You might have noticed that Facebook means to make a bit of noise on the digital audio front this week.
Yesterday, CEO Mark Zuckerberg stopped by Sidechannel — the shared Discord project that I’m a part of with seven other independent newsletter writers (more info here) — for an interview with Platformer’s Casey Newton, where he announced several audio-related features that are slated to roll out on the Facebook platform in the coming months. As it turned out, Zuckerberg’s Discord appearance was part of a broader press push around Facebook’s new adventures in audio, which also included an official blog post and a Bloomberg story with a few quotes from Facebook App head Fidji Simo. Though, interestingly enough, Recode’s Peter Kafka preempted the push with a scoop on Sunday evening that got the bulk of the product announcements spot-on.
Here’s a list of the company’s upcoming audio-related features that were announced in an official capacity:

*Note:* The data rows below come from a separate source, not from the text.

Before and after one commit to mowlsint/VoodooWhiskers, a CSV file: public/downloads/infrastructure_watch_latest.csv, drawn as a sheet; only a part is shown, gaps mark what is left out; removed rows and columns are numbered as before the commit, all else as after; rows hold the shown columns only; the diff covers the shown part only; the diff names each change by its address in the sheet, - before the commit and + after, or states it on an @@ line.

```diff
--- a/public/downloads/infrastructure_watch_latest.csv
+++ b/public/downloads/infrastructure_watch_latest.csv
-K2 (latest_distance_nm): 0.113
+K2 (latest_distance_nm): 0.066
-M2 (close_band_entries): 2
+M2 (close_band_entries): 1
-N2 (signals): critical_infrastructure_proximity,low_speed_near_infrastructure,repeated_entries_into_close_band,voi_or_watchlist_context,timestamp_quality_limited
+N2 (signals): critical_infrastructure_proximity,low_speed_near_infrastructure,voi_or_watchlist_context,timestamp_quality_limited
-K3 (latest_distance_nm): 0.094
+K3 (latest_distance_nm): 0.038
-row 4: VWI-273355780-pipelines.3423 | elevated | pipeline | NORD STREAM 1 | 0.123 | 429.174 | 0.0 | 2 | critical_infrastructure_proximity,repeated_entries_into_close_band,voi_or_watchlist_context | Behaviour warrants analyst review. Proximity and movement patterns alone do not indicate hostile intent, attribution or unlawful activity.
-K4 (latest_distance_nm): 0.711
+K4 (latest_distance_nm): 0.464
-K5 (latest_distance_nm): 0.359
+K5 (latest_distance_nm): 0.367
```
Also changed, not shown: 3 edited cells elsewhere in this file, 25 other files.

A Clubhouse competitor called “Live Audio Rooms” that will be deployed both on Facebook Groups and Facebook Messenger. (The New York Times first reported the existence of this product back in February.) Facebook’s blog post on the matter also mentioned that the new feature will allow users to convert their live conversations into on-demand recordings for later consumption and that there’s some intent to get public figures to use the tool in a broadcast-like fashion. Put together, it seems the company is poised to pursue all possible social audio use cases the same time, whether it’s the many-to-many social media context or the one-to-many media performance context.
Monetization tools attached to the Clubhouse competitor, which will start off through an integration with Facebook’s new-ish “Stars” tipping tool — something that I’ve never heard of before prior to this week but seems connected to the platform’s adventures in video streaming — and will eventually branch out to include other forms of monetization, like subscription and one-time purchases.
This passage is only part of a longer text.